Throughout his life Felkin displayed a genuine concern for the working classes. In the year his firm collapsed his Beeston workmen presented him with “a beautiful timepiece worth eight guineas” as an expression of “our sincere and heartfelt thanks for the sympathy you have ever manifested toward us in consulting our welfare as a body”.
About 1978, in the newsletter of the Ilkeston and District Local History Society, Peter S Baker wrote an assessment of William Felkin and his work …
His book remains a standard work because the author himself played a central role in the development of the two industries (hosiery and lace)during their years of technological change and commercial evolution. He wrote of personalities — inventors, merchants, trade unionists, politicians and writers — that he knew personally, of constant innovation that he benefitted from or had to compete with, of pressure groups and trade union organisations that he belonged to, and of parallel developments on the Continent and in the United States with which he was in contact. Felkin was, moreover, the self-appointed statistician and economist to the hosiery and lace industries and his pioneer surveys, spread over almost forty years, are incorporated in his monumental work.
Peter also set out Felkin’s thoughts on his place of birth….
he recalled the village as a place “whose streets were dirty and unpaved, save by a simple narrow stepping stone, or ‘Derbyshire causeway’; many of the houses were little better than huts inside or outside, and were noisome and destitute of most of the convenience of life.

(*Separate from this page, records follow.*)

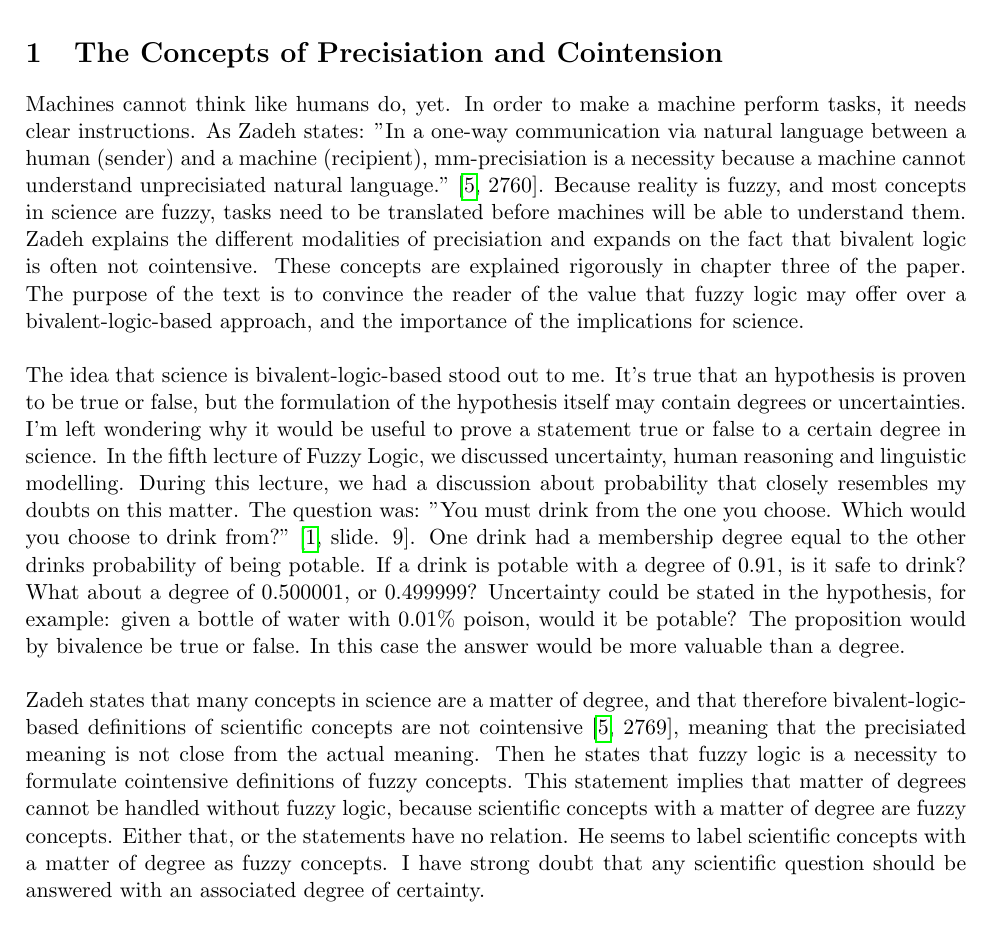
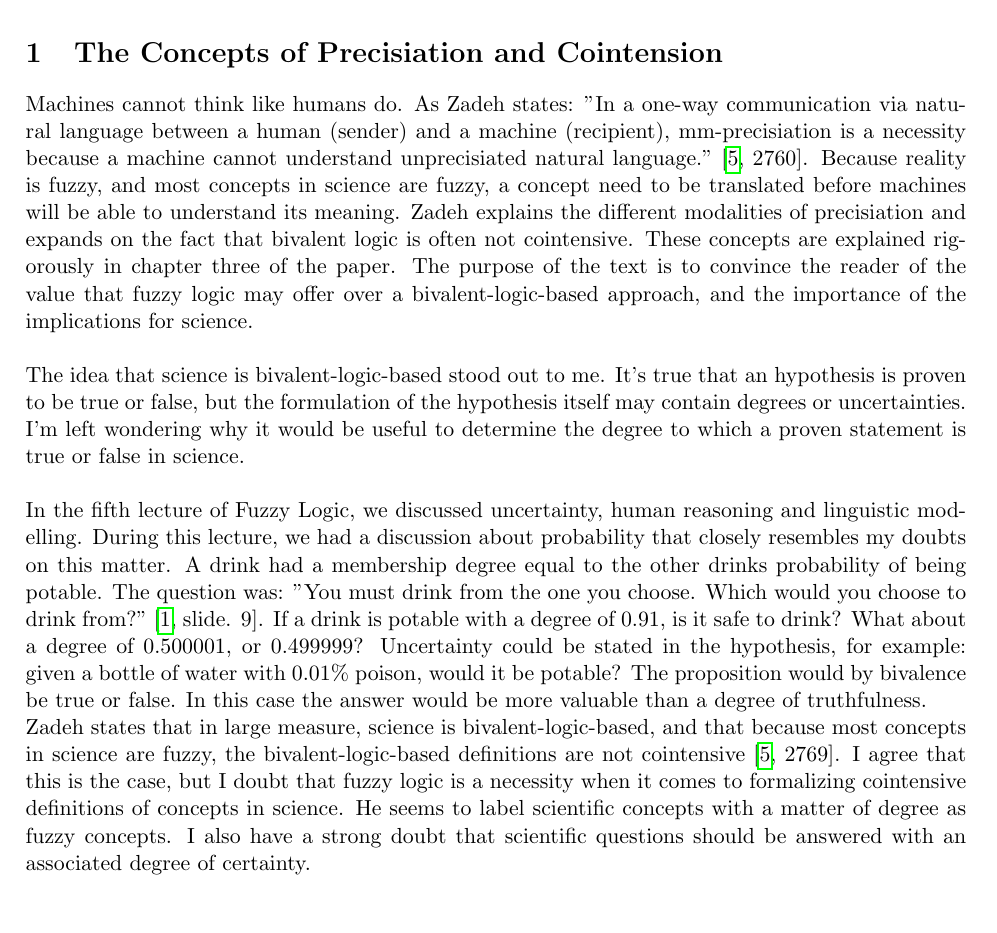
Before and after one commit to Menziess/Latex, a LaTeX problem sheet (Fuzzy Logic/Assignment 3/Stefan_Schenk_11881798_HW3_Report.tex, which reads Fuzzy Logic/Assignment 3/src/question1.tex): part of page 1 of 3, cut so that both start at the same text. Compiled offline with pdfLaTeX.

Commit message:
Polished essays.

```diff
--- a/Fuzzy Logic/Assignment 3/src/question1.tex
+++ b/Fuzzy Logic/Assignment 3/src/question1.tex
@@ -1,20 +1,20 @@
 
-% Read ”5. Part 2 What does fuzzy logic have to oﬀer?” on pages 2769-2770 of the paper by Lotﬁ Zadeh (Paper 1) given in Section 2. Choose one contribution (e.g. Computational theory of perceptions) and write a comprehensive and concise essay (300-500 words) that is guided by the points outlined in Sect. 1.
+% Read ”5. Part 2 What does fuzzy logic have to offer?” on pages 2769-2770 of the paper by Lotfi Zadeh (Paper 1) given in Section 2. Choose one contribution (e.g. Computational theory of perceptions) and write a comprehensive and concise essay (300-500 words) that is guided by the points outlined in Sect. 1.
 
 
 % (a) What is the main point of the text in your own words? How do you think it is developed?
-Machines cannot think like humans do, yet. In order to make a machine perform tasks, it needs clear instructions. As Zadeh states: "In a one-way communication via natural language between a human (sender) and a machine (recipient), mm-precisiation is a necessity because a machine cannot understand unprecisiated natural language." \cite[2760]{is_there_a_need_for_fuzzy_logic}. Because reality is fuzzy, and most concepts in science are fuzzy, tasks need to be translated before machines will be able to understand them.
+Machines cannot think like humans do. As Zadeh states: "In a one-way communication via natural language between a human (sender) and a machine (recipient), mm-precisiation is a necessity because a machine cannot understand unprecisiated natural language." \cite[2760]{is_there_a_need_for_fuzzy_logic}. Because reality is fuzzy, and most concepts in science are fuzzy, a concept need to be translated before machines will be able to understand its meaning.
 Zadeh explains the different modalities of precisiation and expands on the fact that bivalent logic is often not cointensive. These concepts are explained rigorously in chapter three of the paper.
 % (b) Identify the purpose and impact of the text and express them in your own words.
 The purpose of the text is to convince the reader of the value that fuzzy logic may offer over a bivalent-logic-based approach, and the importance of the implications for science. \\
 
 % (c) What idea(s) stood out to you? Why? Were they completely new to you or were they in opposition to existing scholarship that you are aware of or you have used before? (You may either focus on one idea or refer to the entire selected section and discuss 2-3 ideas that enhance your understanding.)
-The idea that science is bivalent-logic-based stood out to me. It's true that an hypothesis is proven to be true or false, but the formulation of the hypothesis itself may contain degrees or uncertainties. I'm left wondering why it would be useful to prove a statement true or false to a certain degree in science.
+The idea that science is bivalent-logic-based stood out to me. It's true that an hypothesis is proven to be true or false, but the formulation of the hypothesis itself may contain degrees or uncertainties. I'm left wondering why it would be useful to determine the degree to which a proven statement is true or false in science. \\
 % (d) What are the observations, opinions or experiences that shape your understanding of this text?
-In the fifth lecture of Fuzzy Logic, we discussed uncertainty, human reasoning and linguistic modelling. During this lecture, we had a discussion about probability that closely resembles my doubts on this matter. The question was: "You must drink from the one you choose. Which would you choose to drink from?" \cite[slide. 9]{lecture_5_uncertainty}. One drink had a membership degree equal to the other drinks probability of being potable. If a drink is potable with a degree of 0.91, is it safe to drink? What about a degree of 0.500001, or 0.499999? Uncertainty could be stated in the hypothesis, for example: given a bottle of water with 0.01\% poison, would it be potable? The proposition would by bivalence be true or false. In this case the answer would be more valuable than a degree. \\
 
+In the fifth lecture of Fuzzy Logic, we discussed uncertainty, human reasoning and linguistic modelling. During this lecture, we had a discussion about probability that closely resembles my doubts on this matter. A drink had a membership degree equal to the other drinks probability of being potable. The question was: "You must drink from the one you choose. Which would you choose to drink from?" \cite[slide. 9]{lecture_5_uncertainty}. If a drink is potable with a degree of 0.91, is it safe to drink? What about a degree of 0.500001, or 0.499999? Uncertainty could be stated in the hypothesis, for example: given a bottle of water with 0.01\% poison, would it be potable? The proposition would by bivalence be true or false. In this case the answer would be more valuable than a degree of truthfulness. \\
 % (e) Do you agree or disagree with this text/argument? Why? Give elaborate reasoning.
-Zadeh states that many concepts in science are a matter of degree, and that therefore bivalent-logic-based definitions of scientific concepts are not cointensive \cite[2769]{is_there_a_need_for_fuzzy_logic}, meaning that the precisiated meaning is not close from the actual meaning. Then he states that fuzzy logic is a necessity to formulate cointensive definitions of fuzzy concepts. This statement implies that matter of degrees cannot be handled without fuzzy logic, because scientific concepts with a matter of degree are fuzzy concepts. Either that, or the statements have no relation. He seems to label scientific concepts with a matter of degree as fuzzy concepts. I have strong doubt that any scientific question should be answered with an associated degree of certainty. \\
+Zadeh states that in large measure, science is bivalent-logic-based, and that because most concepts in science are fuzzy, the bivalent-logic-based definitions are not cointensive \cite[2769]{is_there_a_need_for_fuzzy_logic}. I agree that this is the case, but I doubt that fuzzy logic is a necessity when it comes to formalizing cointensive definitions of concepts in science. He seems to label scientific concepts with a matter of degree as fuzzy concepts. I also have a strong doubt that scientific questions should be answered with an associated degree of certainty. \\
 
 % (f) How does this text reinforce your existing ideas? How does this text challenge your existing ideas or assumptions?
 The text uses explicit terms, that were often unfamiliar to me, to describe important concepts, forcing me to investigate and broaden my knowledge. The word `precisiation' may not be found in a dictionary, but Zadeh has defined, used, and expanded upon the concept in preceding chapters and other writings such as \cite{concept_of_cointensive_precisiation}. Another term `cointension' is rigorously explained in the second paragraph of \cite[2760]{is_there_a_need_for_fuzzy_logic}. \\
```
Also changed, not shown: Fuzzy Logic/Assignment 3/Stefan_Schenk_11881798_HW3_Report.tex (+3 -2 lines), Fuzzy Logic/Assignment 3/src/question2.tex (+1 -1 lines), Fuzzy Logic/Assignment 3/Stefan_Schenk_11881798_HW3_Report.pdf.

Of the population the greater part were coal miners, almost without education, and coarse and rude in manners”
[*It appears that there are only a couple of references to Ilkeston in the over 550 pages of William’s book .. and reciprocally, Ilkeston has forgotten William and does not commemorate him in any way.]
and of his character he wrote …
Felkin bore the imprint of his father’s pious and industrious personality all his life. The Rev. Clement Clemance, at Felkin’s memorial service in 1874, described him as one who ‘could speak with fluency, gracefulness and efficiency, and, when his soul was stirred within him, with uncommon power’.
He belonged to that considerable body of middle-class and eminent Victorians who were obsessed with the problem of elevating the working classes from the economic and moral degredation in which, from their lofty perch, they thought their fellow human beings were immersed. Fortunately, he was able to create some of the conditions in which men could elevate themselves — we have this to thank him for.
And so we walk on. The neighbour of the old Baptist Chapel was the Prince of Wales … but not the one to whom Charles Aked preached in 1923.